Your task: Where a record contains a picture, omit it; otherwise reproduce the listing exactly.

Records provided:

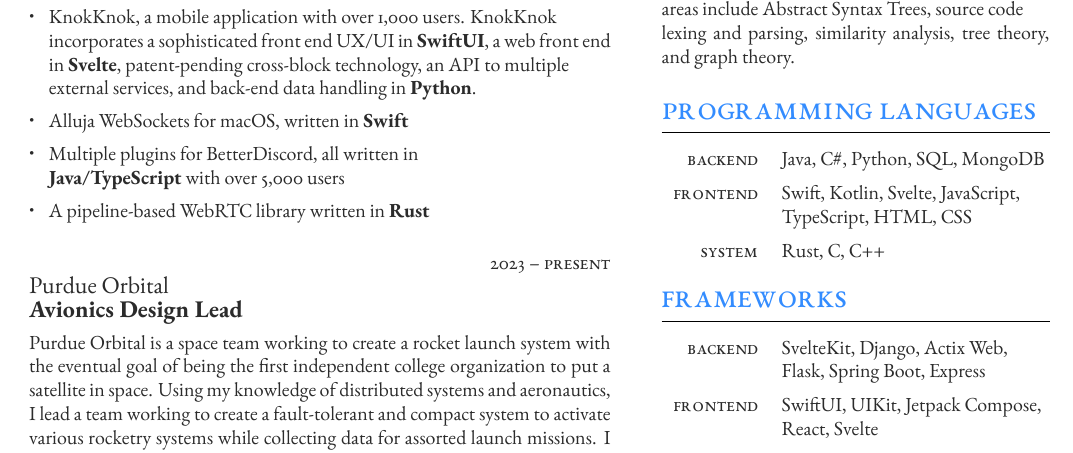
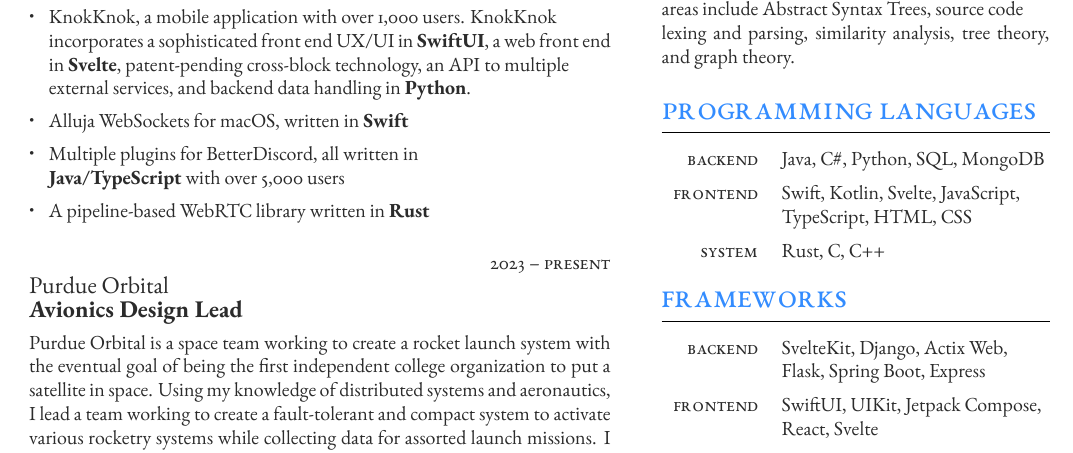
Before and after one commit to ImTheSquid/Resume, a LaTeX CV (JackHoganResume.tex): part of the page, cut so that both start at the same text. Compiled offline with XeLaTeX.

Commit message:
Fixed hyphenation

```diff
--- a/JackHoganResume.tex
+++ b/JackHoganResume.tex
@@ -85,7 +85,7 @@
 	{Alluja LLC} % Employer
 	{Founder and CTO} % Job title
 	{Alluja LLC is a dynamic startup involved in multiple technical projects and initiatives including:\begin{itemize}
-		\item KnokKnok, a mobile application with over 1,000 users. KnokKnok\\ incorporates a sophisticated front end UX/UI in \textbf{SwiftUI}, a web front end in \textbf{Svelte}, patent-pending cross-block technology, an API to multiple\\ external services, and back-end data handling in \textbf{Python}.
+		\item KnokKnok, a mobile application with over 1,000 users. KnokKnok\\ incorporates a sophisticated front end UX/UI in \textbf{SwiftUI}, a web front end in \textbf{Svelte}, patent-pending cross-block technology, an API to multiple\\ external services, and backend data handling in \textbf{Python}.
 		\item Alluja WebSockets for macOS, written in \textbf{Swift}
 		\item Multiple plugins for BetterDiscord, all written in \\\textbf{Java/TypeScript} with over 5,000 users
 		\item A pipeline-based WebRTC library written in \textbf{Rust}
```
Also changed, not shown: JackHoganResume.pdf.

Task output:
Before and after one commit to ImTheSquid/Resume, a LaTeX CV (JackHoganResume.tex): part of the page, cut so that both start at the same text. Compiled offline with XeLaTeX.

Commit message:
Fixed hyphenation

```diff
--- a/JackHoganResume.tex
+++ b/JackHoganResume.tex
@@ -85,7 +85,7 @@
 	{Alluja LLC} % Employer
 	{Founder and CTO} % Job title
 	{Alluja LLC is a dynamic startup involved in multiple technical projects and initiatives including:\begin{itemize}
-		\item KnokKnok, a mobile application with over 1,000 users. KnokKnok\\ incorporates a sophisticated front end UX/UI in \textbf{SwiftUI}, a web front end in \textbf{Svelte}, patent-pending cross-block technology, an API to multiple\\ external services, and back-end data handling in \textbf{Python}.
+		\item KnokKnok, a mobile application with over 1,000 users. KnokKnok\\ incorporates a sophisticated front end UX/UI in \textbf{SwiftUI}, a web front end in \textbf{Svelte}, patent-pending cross-block technology, an API to multiple\\ external services, and backend data handling in \textbf{Python}.
 		\item Alluja WebSockets for macOS, written in \textbf{Swift}
 		\item Multiple plugins for BetterDiscord, all written in \\\textbf{Java/TypeScript} with over 5,000 users
 		\item A pipeline-based WebRTC library written in \textbf{Rust}
```
Also changed, not shown: JackHoganResume.pdf.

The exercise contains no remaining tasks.